(Items from a data source)
━━━
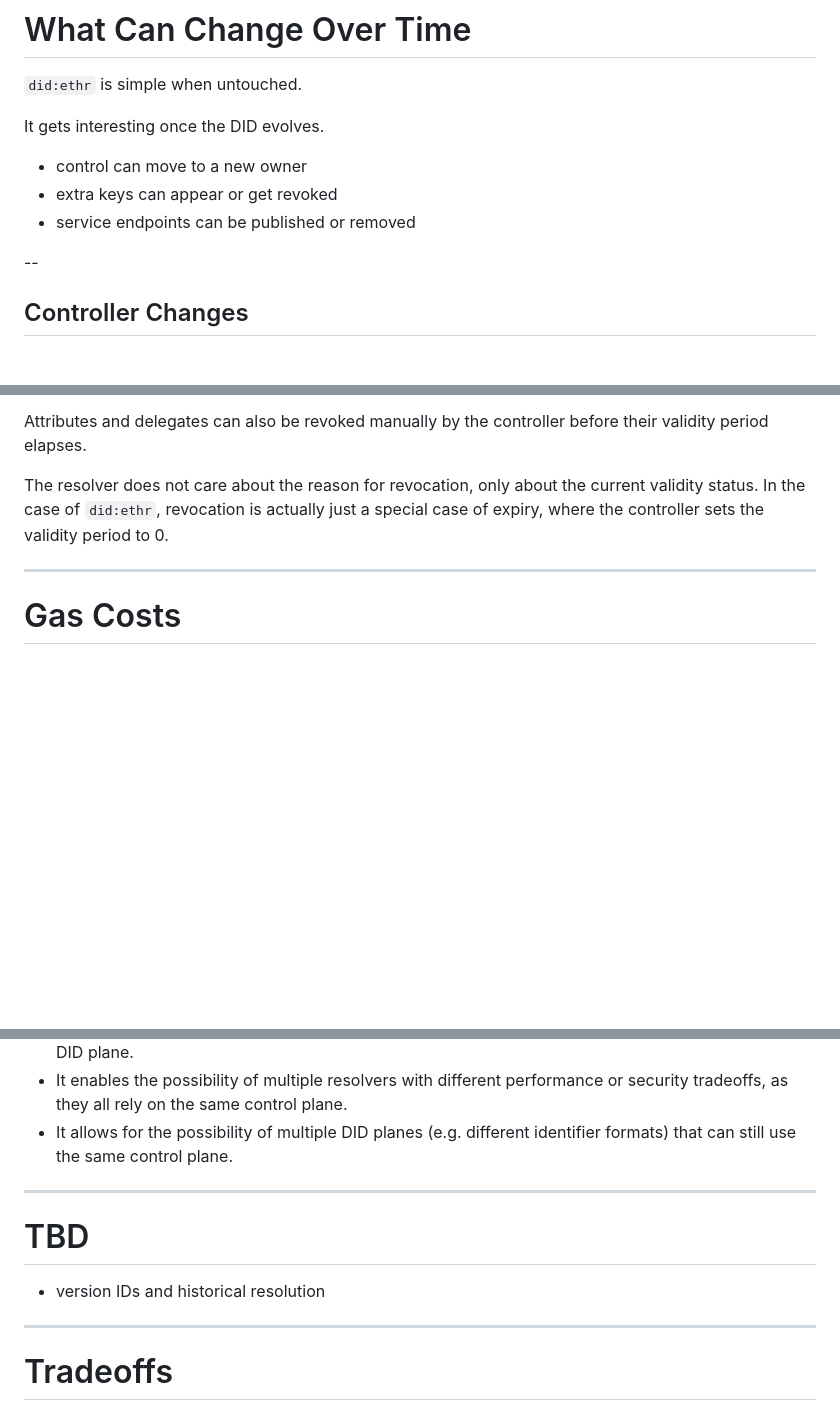
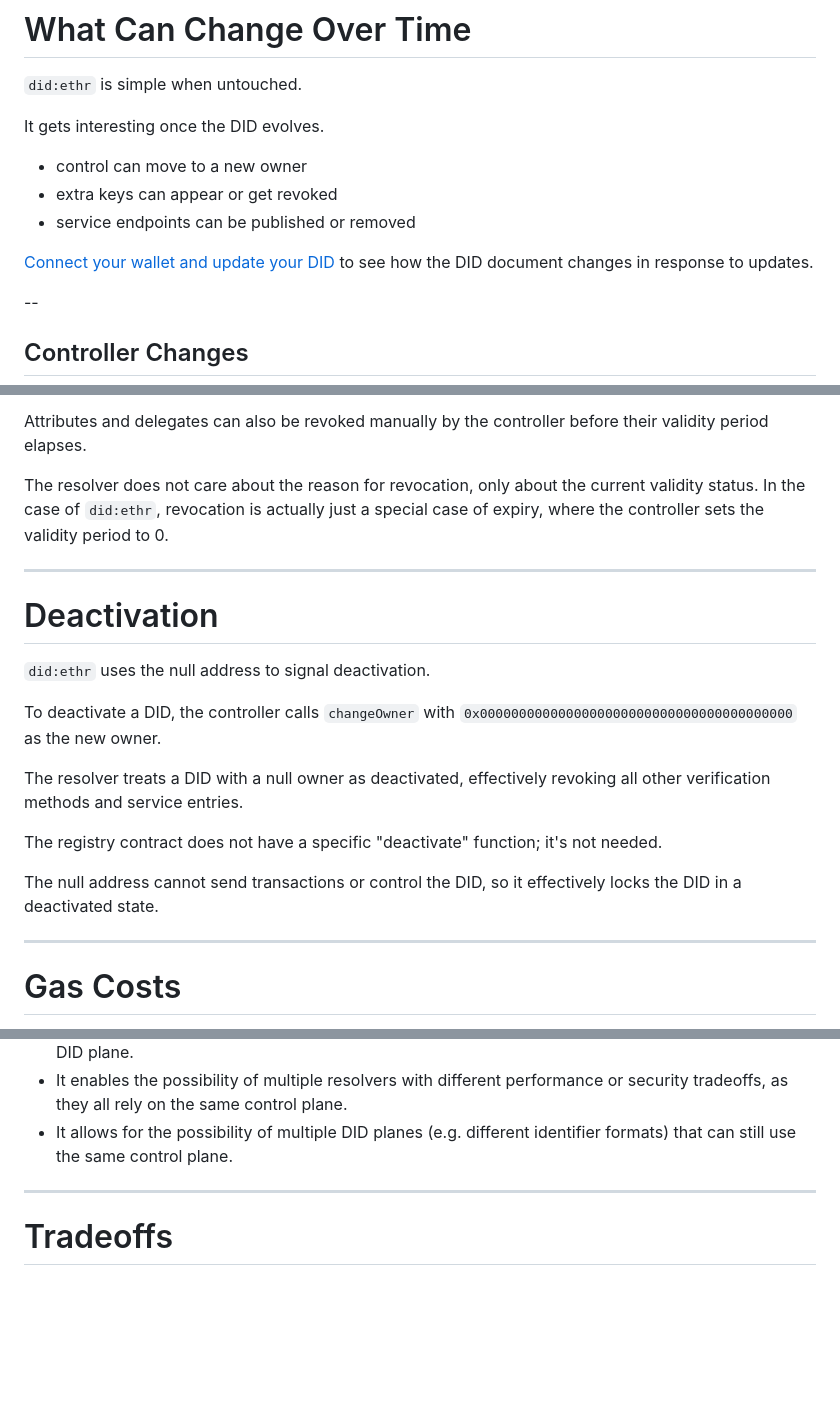
Before and after one commit to mirceanis/ethr-intro, a Markdown page: public/slides.md, 3 parts joined by grey strips. Drawn GitHub-style; blank space fills up the shorter version.

Commit message:
add info about DID deactivation

```diff
--- a/public/slides.md
+++ b/public/slides.md
@@ -443,6 +443,8 @@ It gets interesting once the DID evolves.
 - extra keys can appear or get revoked
 - service endpoints can be published or removed
 
+[Connect your wallet and update your DID](https://mirceanis.xyz/ethr-manager) to see how the DID document changes in response to updates.
+
 --
 
 ## Controller Changes
@@ -494,6 +496,20 @@ Attributes and delegates can also be revoked manually by the controller before t
 
 The resolver does not care about the reason for revocation, only about the current validity status.
 In the case of `did:ethr`, revocation is actually just a special case of expiry, where the controller sets the validity period to 0.
+
+---
+
+# Deactivation
+
+`did:ethr` uses the null address to signal deactivation.
+
+To deactivate a DID, the controller calls `changeOwner` with `0x0000000000000000000000000000000000000000` as the new owner.
+
+The resolver treats a DID with a null owner as deactivated, effectively revoking all other verification methods and service entries.
+
+The registry contract does not have a specific "deactivate" function; it's not needed.
+
+The null address cannot send transactions or control the DID, so it effectively locks the DID in a deactivated state.
 
 ---
 
@@ -564,12 +580,6 @@ This separation allows for more flexibility and composability, as different cont
 
 ---
 
-# TBD
-
-* version IDs and historical resolution
-
----
-
 # Tradeoffs
 
 `did:ethr` gets a lot from Ethereum:
```
Also changed, not shown: other parts of public/slides.md (+0 -2 lines).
━━━
◆ Problem to solve: Each line of the data that includes the word "about" counts once; report the total and nothing more.

◆ Written response: 2